Silver, the Silver Ameraucana cockerel, is anything but graceful with the ladies. In fact, he’s a downright bully. He’s great at calling out threats and is always the first to alert the crew of a cat or bird’s approach, but he doesn’t even lower a wing before jumping astride a passing lady and latching, almost viciously, on to the back of her head. He’s not allowed to touch Penelope or Rosie, the two highest ranked hens, but Phoenix is at the bottom of the totem pole. He must have grabbed onto her comb instead of the back of her head, and he tore a chunk right out of it.
We found her bloodied about a week before Christmas. I brought her inside, but she was almost shaking. She was purchased at the poultry sale, so she (and Little White) are not as comfortable with me as those who I brooded in the house. So, I tried to stress her as little as possible, assuming that she would probably heal up fine on her own. I just really wanted to make sure she was alright and keep her away from the rest of the flock for a bit.
I wiped her bloody little comb and face with sopping wet cotton balls. I was planning on putting her out after one night, so I decided to use Blue Kote to keep the others from pecking her comb. Thankfully, I had some which I purchased when creating a bit of a chicken first aid kit. I had purchased a spray bottle, but I didn’t want to get any in her eyes, so at the last moment, I covered her eyes with the thumb and forefinger of my left hand, with her comb between, and sprayed. Never again!!! (Blue Kote, as we know, dyes skin. Including the skin of your hand. I had to go to work the next day with a half-blue hand, and I use sign language most of the day at work! Not good.) Next time – gloves.
Anyway, I set her up for the night in a little cage with a cardboard box lined with an old hand towel as a nest, a hamster waterer, and a little bowl of food. Overnight, I noticed that she was wheezing a little. Turning on the light, I saw that she had some fluid around her nostrils. Her wound was running a bit with clear liquid which was running down her face.

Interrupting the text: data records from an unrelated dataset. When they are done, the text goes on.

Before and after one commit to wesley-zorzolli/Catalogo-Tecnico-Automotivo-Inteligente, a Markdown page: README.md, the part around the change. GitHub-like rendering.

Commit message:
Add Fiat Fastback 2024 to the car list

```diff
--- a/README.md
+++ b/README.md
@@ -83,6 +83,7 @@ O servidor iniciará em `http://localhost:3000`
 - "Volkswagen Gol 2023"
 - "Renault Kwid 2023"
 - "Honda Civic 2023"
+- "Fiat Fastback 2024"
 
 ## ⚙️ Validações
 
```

I wiped her up and used a q-tip to smear some Neosporin on her comb, which seemed to help.
I thought that the sudden change to warm, inside air was probably not good for her, so before work the next morning, I set her outside in one of the nest boxes in the coop to rest. When I got home, my husband was worried. She hadn’t been out of the little nest box all day, and he was worried that she had not eaten or drank. So, I went and scooped her up, and with something much more like relief, she came along back into the house.

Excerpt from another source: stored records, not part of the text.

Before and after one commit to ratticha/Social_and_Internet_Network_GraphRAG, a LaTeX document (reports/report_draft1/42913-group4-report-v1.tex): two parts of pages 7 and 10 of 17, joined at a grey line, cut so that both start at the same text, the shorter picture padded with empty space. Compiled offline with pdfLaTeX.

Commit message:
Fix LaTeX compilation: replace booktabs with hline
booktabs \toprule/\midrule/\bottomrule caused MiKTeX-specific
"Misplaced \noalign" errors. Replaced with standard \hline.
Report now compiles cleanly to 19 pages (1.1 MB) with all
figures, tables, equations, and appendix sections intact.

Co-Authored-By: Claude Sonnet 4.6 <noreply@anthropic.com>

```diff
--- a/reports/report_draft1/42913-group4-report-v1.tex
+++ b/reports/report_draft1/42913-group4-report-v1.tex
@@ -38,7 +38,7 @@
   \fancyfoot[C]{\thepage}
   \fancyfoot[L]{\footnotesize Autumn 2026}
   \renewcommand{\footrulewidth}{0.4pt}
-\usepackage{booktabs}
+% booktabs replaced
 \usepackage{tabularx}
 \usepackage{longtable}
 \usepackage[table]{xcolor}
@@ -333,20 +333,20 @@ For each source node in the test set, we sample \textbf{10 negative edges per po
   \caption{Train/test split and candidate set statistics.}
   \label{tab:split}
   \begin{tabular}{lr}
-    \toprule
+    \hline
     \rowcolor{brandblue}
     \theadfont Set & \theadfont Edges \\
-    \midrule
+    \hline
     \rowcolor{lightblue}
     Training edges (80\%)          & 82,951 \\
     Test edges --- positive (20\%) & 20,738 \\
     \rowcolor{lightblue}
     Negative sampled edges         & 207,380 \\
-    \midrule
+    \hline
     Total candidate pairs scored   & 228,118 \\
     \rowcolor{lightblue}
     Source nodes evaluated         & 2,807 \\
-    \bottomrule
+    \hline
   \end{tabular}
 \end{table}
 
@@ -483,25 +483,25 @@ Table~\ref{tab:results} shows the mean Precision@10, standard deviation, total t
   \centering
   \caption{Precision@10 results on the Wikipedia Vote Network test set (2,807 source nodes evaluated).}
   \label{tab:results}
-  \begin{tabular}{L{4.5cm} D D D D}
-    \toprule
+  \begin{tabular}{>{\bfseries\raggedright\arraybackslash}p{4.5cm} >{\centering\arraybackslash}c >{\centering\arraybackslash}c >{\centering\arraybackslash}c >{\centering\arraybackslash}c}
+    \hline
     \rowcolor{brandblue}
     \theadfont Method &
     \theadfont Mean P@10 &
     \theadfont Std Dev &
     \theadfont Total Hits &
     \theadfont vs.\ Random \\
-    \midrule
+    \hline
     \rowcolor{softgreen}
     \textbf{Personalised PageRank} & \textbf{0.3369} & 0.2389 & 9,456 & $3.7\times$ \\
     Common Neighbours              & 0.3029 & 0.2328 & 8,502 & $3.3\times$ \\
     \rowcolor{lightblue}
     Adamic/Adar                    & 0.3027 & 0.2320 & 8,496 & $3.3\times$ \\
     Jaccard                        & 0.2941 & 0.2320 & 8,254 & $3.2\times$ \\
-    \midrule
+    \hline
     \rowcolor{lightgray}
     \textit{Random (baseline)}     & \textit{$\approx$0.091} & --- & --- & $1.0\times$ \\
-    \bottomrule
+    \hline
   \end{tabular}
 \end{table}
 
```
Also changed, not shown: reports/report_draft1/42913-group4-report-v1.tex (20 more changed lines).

After that, she was babied for about three more days. She ate like a queen, had twice daily smears of Neosporin, and was chatted up anytime someone had to use the bathroom, shower, or brush teeth. When she was all healed up, I put her back outside with her flock. Within five minutes, she was pecking and scratching about with her buddy, Little White, and she has been fine ever since.

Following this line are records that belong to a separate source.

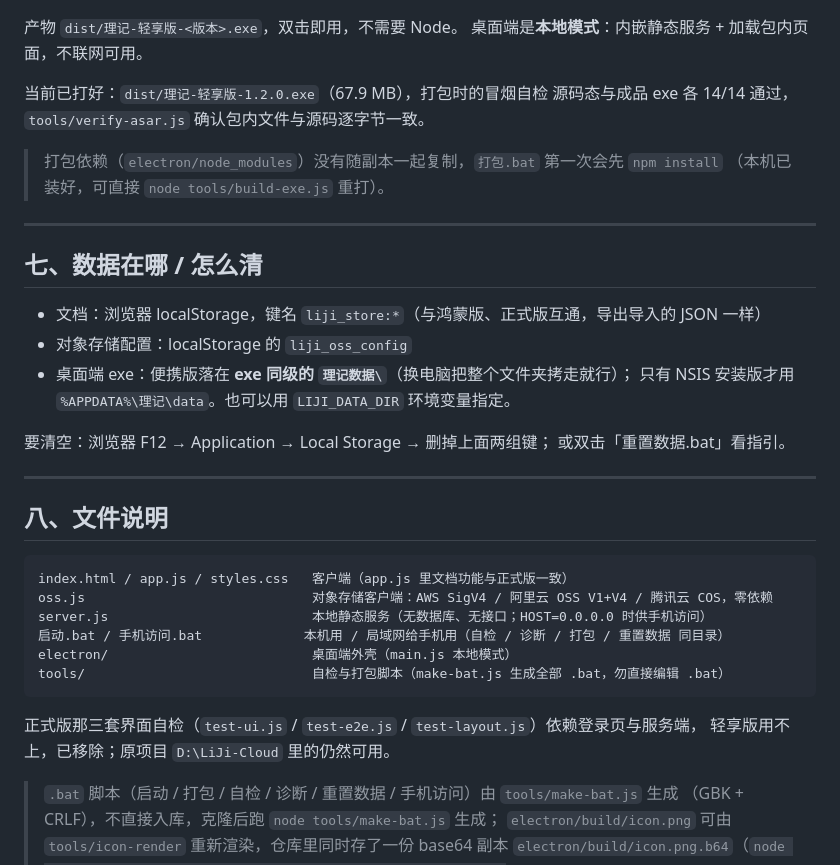
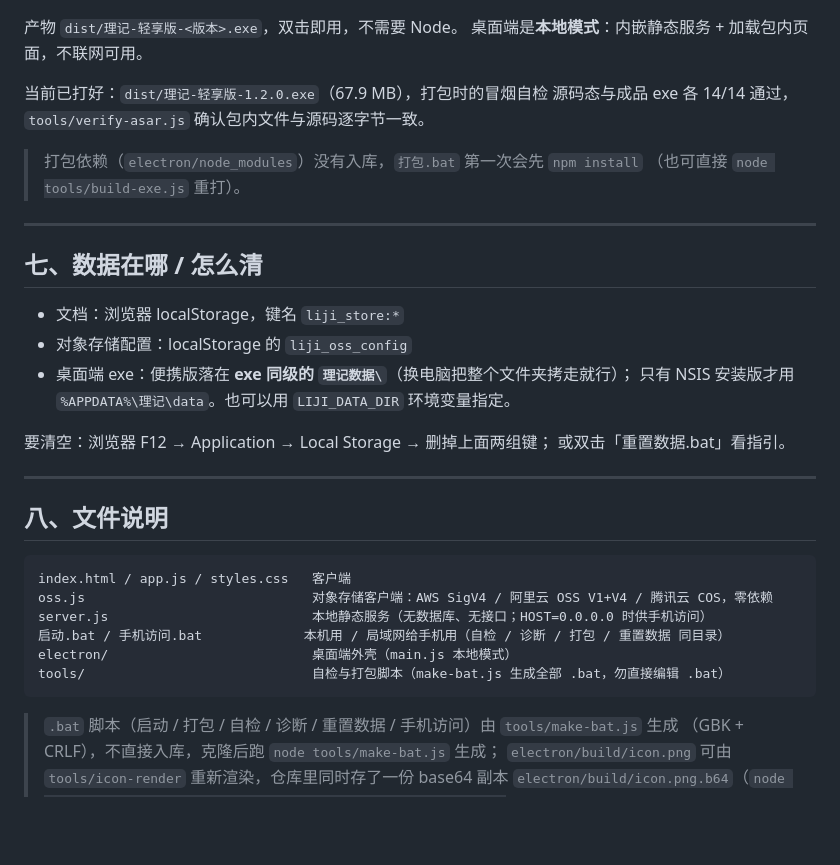
Before and after one commit to buerxs/liji-lite, a Markdown page: README.md, the part around one of its changes. Rendered like a GitHub page; blank space fills up the shorter version.

````diff
--- a/README.md
+++ b/README.md
@@ -195,14 +188,14 @@ node tools/test-lite.js       :: 真浏览器端到端（Edge/Chrome 无头，46
 当前已打好：`dist/理记-轻享版-1.2.0.exe`（67.9 MB），打包时的冒烟自检
 源码态与成品 exe 各 14/14 通过，`tools/verify-asar.js` 确认包内文件与源码逐字节一致。
 
-> 打包依赖（`electron/node_modules`）没有随副本一起复制，`打包.bat` 第一次会先 `npm install`
-> （本机已装好，可直接 `node tools/build-exe.js` 重打）。
+> 打包依赖（`electron/node_modules`）没有入库，`打包.bat` 第一次会先 `npm install`
+> （也可直接 `node tools/build-exe.js` 重打）。
 
 ---
 
 ## 七、数据在哪 / 怎么清
 
-- 文档：浏览器 localStorage，键名 `liji_store:*`（与鸿蒙版、正式版互通，导出导入的 JSON 一样）
+- 文档：浏览器 localStorage，键名 `liji_store:*`
 - 对象存储配置：localStorage 的 `liji_oss_config`
 - 桌面端 exe：便携版落在 **exe 同级的 `理记数据\`**（换电脑把整个文件夹拷走就行）；
   只有 NSIS 安装版才用 `%APPDATA%\理记\data`。也可以用 `LIJI_DATA_DIR` 环境变量指定。
@@ -215,16 +208,13 @@ node tools/test-lite.js       :: 真浏览器端到端（Edge/Chrome 无头，46
 ## 八、文件说明
 
 ```
-index.html / app.js / styles.css   客户端（app.js 里文档功能与正式版一致）
+index.html / app.js / styles.css   客户端
 oss.js                             对象存储客户端：AWS SigV4 / 阿里云 OSS V1+V4 / 腾讯云 COS，零依赖
 server.js                          本地静态服务（无数据库、无接口；HOST=0.0.0.0 时供手机访问）
 启动.bat / 手机访问.bat             本机用 / 局域网给手机用（自检 / 诊断 / 打包 / 重置数据 同目录）
 electron/                          桌面端外壳（main.js 本地模式）
 tools/                             自检与打包脚本（make-bat.js 生成全部 .bat，勿直接编辑 .bat）
 ```
-
-正式版那三套界面自检（`test-ui.js` / `test-e2e.js` / `test-layout.js`）依赖登录页与服务端，
-轻享版用不上，已移除；原项目 `D:\LiJi-Cloud` 里的仍然可用。
 
 > `.bat` 脚本（启动 / 打包 / 自检 / 诊断 / 重置数据 / 手机访问）由 `tools/make-bat.js` 生成
 > （GBK + CRLF），不直接入库，克隆后跑 `node tools/make-bat.js` 生成；
````
Also changed, not shown: other parts of README.md (+19 -26 lines).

And now, every time we come up to the flock while ranging, little Phoenix runs up to say hello, very much unlike the skittish little thing she was before. She’s earned a special little place in our hearts.